++++ Supplied records ++++
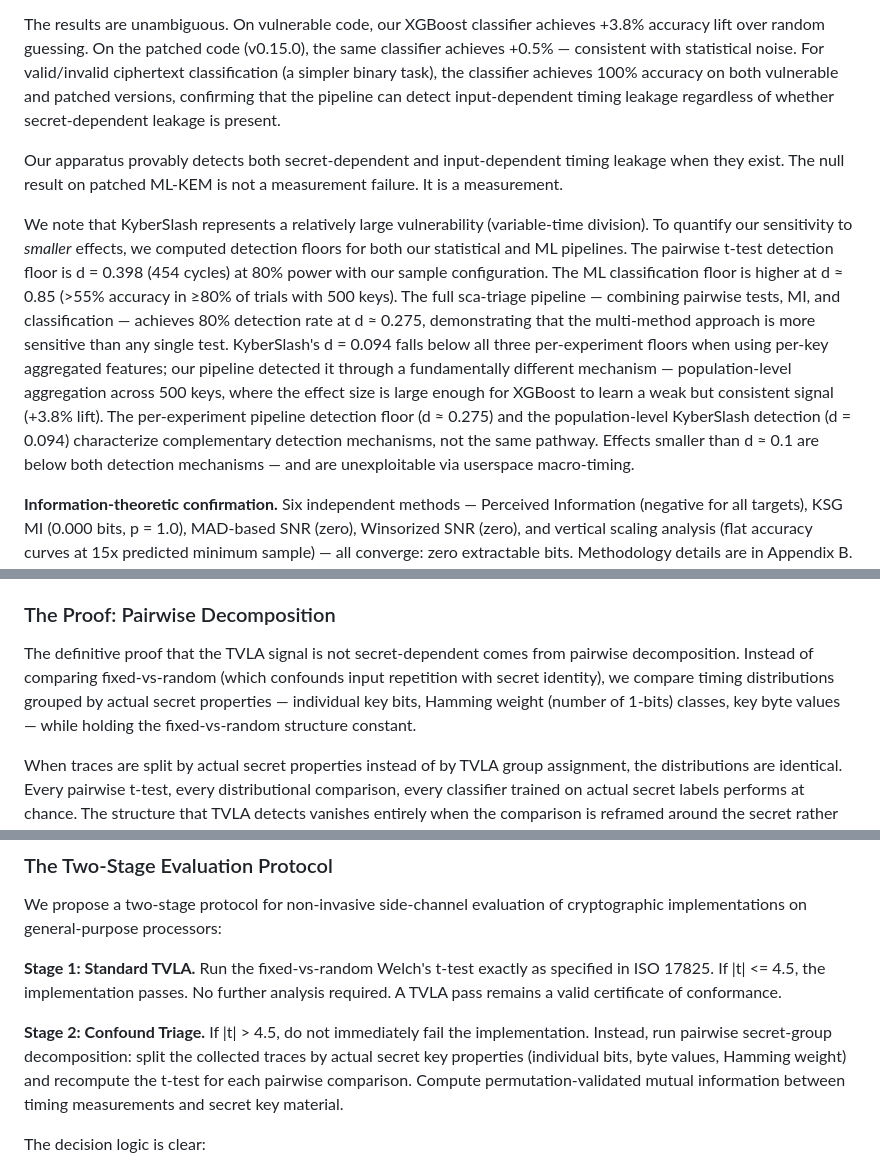
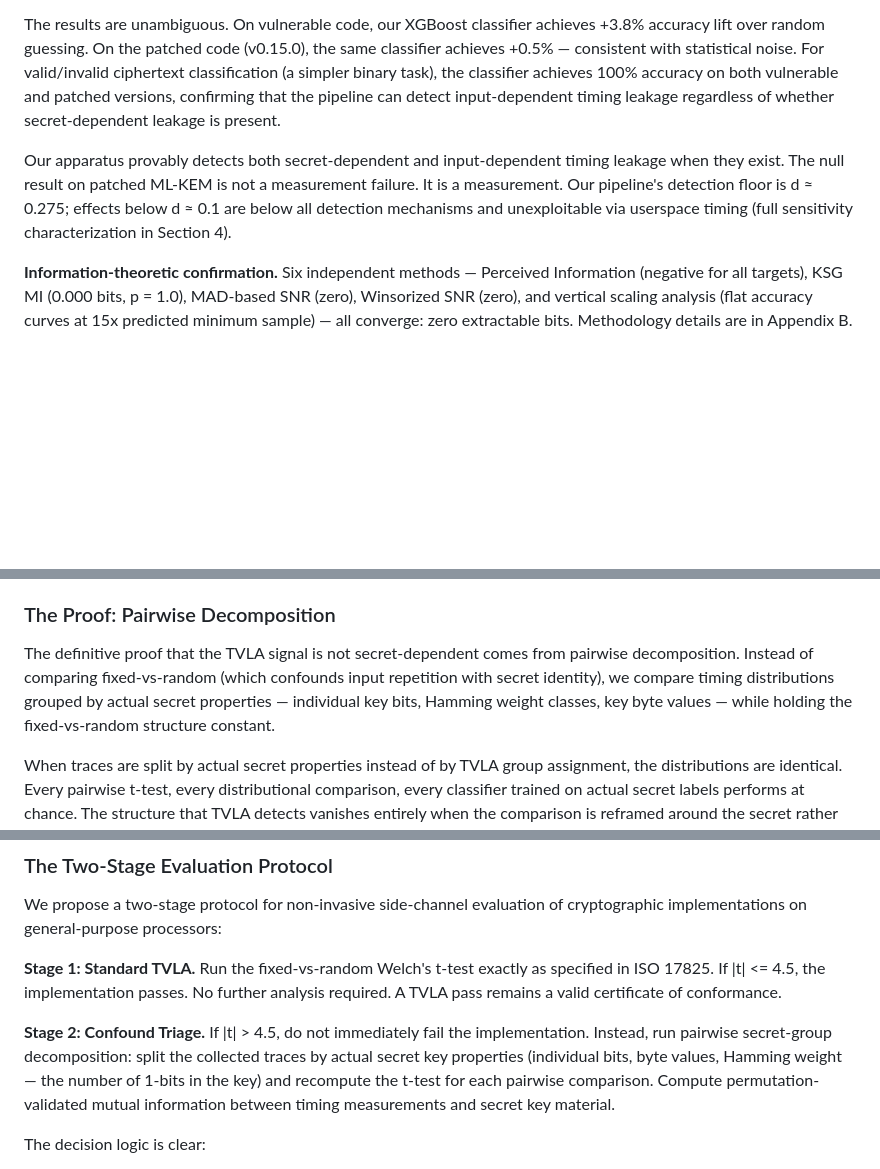
Before and after one commit to asdfghjkltygh/m-series-pqc-timing-leak, a Markdown page: submission/whitepaper.md, 3 parts joined by grey strips. Rendered like a GitHub page; blank space fills up the shorter version.

```diff
--- a/submission/whitepaper.md
+++ b/submission/whitepaper.md
@@ -73,9 +67,7 @@ A negative result is only meaningful if the apparatus can detect a positive. We
 
 The results are unambiguous. On vulnerable code, our XGBoost classifier achieves +3.8% accuracy lift over random guessing. On the patched code (v0.15.0), the same classifier achieves +0.5% — consistent with statistical noise. For valid/invalid ciphertext classification (a simpler binary task), the classifier achieves 100% accuracy on both vulnerable and patched versions, confirming that the pipeline can detect input-dependent timing leakage regardless of whether secret-dependent leakage is present.
 
-Our apparatus provably detects both secret-dependent and input-dependent timing leakage when they exist. The null result on patched ML-KEM is not a measurement failure. It is a measurement.
-
-We note that KyberSlash represents a relatively large vulnerability (variable-time division). To quantify our sensitivity to *smaller* effects, we computed detection floors for both our statistical and ML pipelines. The pairwise t-test detection floor is d = 0.398 (454 cycles) at 80% power with our sample configuration. The ML classification floor is higher at d ≈ 0.85 (>55% accuracy in ≥80% of trials with 500 keys). The full sca-triage pipeline — combining pairwise tests, MI, and classification — achieves 80% detection rate at d ≈ 0.275, demonstrating that the multi-method approach is more sensitive than any single test. KyberSlash's d = 0.094 falls below all three per-experiment floors when using per-key aggregated features; our pipeline detected it through a fundamentally different mechanism — population-level aggregation across 500 keys, where the effect size is large enough for XGBoost to learn a weak but consistent signal (+3.8% lift). The per-experiment pipeline detection floor (d ≈ 0.275) and the population-level KyberSlash detection (d = 0.094) characterize complementary detection mechanisms, not the same pathway. Effects smaller than d ≈ 0.1 are below both detection mechanisms — and are unexploitable via userspace macro-timing.
+Our apparatus provably detects both secret-dependent and input-dependent timing leakage when they exist. The null result on patched ML-KEM is not a measurement failure. It is a measurement. Our pipeline's detection floor is d ≈ 0.275; effects below d ≈ 0.1 are below all detection mechanisms and unexploitable via userspace timing (full sensitivity characterization in Section 4).
 
 **Information-theoretic confirmation.** Six independent methods — Perceived Information (negative for all targets), KSG MI (0.000 bits, p = 1.0), MAD-based SNR (zero), Winsorized SNR (zero), and vertical scaling analysis (flat accuracy curves at 15x predicted minimum sample) — all converge: zero extractable bits. Methodology details are in Appendix B. The TVLA result of |t| = 62.49 reports a signal that, by every other information-theoretic measure, does not exist — and that vanishes (|t| = 0.58) when collection is interleaved.
 
@@ -169,7 +161,7 @@ Symmetric interleaved passes (|t| = 1.65). The asymmetric interleaved failure (|
 
 ### The Proof: Pairwise Decomposition
 
-The definitive proof that the TVLA signal is not secret-dependent comes from pairwise decomposition. Instead of comparing fixed-vs-random (which confounds input repetition with secret identity), we compare timing distributions grouped by actual secret properties — individual key bits, Hamming weight (number of 1-bits) classes, key byte values — while holding the fixed-vs-random structure constant.
+The definitive proof that the TVLA signal is not secret-dependent comes from pairwise decomposition. Instead of comparing fixed-vs-random (which confounds input repetition with secret identity), we compare timing distributions grouped by actual secret properties — individual key bits, Hamming weight classes, key byte values — while holding the fixed-vs-random structure constant.
 
 When traces are split by actual secret properties instead of by TVLA group assignment, the distributions are identical. Every pairwise t-test, every distributional comparison, every classifier trained on actual secret labels performs at chance. The structure that TVLA detects vanishes entirely when the comparison is reframed around the secret rather than around input repetition.
 
@@ -187,7 +179,7 @@ We propose a two-stage protocol for non-invasive side-channel evaluation of cryp
 
 **Stage 1: Standard TVLA.** Run the fixed-vs-random Welch's t-test exactly as specified in ISO 17825. If |t| <= 4.5, the implementation passes. No further analysis required. A TVLA pass remains a valid certificate of conformance.
 
-**Stage 2: Confound Triage.** If |t| > 4.5, do not immediately fail the implementation. Instead, run pairwise secret-group decomposition: split the collected traces by actual secret key properties (individual bits, byte values, Hamming weight) and recompute the t-test for each pairwise comparison. Compute permutation-validated mutual information between timing measurements and secret key material.
+**Stage 2: Confound Triage.** If |t| > 4.5, do not immediately fail the implementation. Instead, run pairwise secret-group decomposition: split the collected traces by actual secret key properties (individual bits, byte values, Hamming weight — the number of 1-bits in the key) and recompute the t-test for each pairwise comparison. Compute permutation-validated mutual information between timing measurements and secret key material.
 
 The decision logic is clear:
 - If pairwise decomposition shows **no significant differences** between secret groups AND mutual information is **zero** (within permutation confidence): the TVLA failure is a **false positive** caused by temporal-drift confound. The implementation **passes**.
```
Also changed, not shown: other parts of submission/whitepaper.md (+7 -13 lines).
++++
— Task to complete —
Within the records above, each line containing "positive" is to be returned.

— The answer —
@@ -73,9 +67,7 @@ A negative result is only meaningful if the apparatus can detect a positive. We
 - If pairwise decomposition shows **no significant differences** between secret groups AND mutual information is **zero** (within permutation confidence): the TVLA failure is a **false positive** caused by temporal-drift confound. The implementation **passes**.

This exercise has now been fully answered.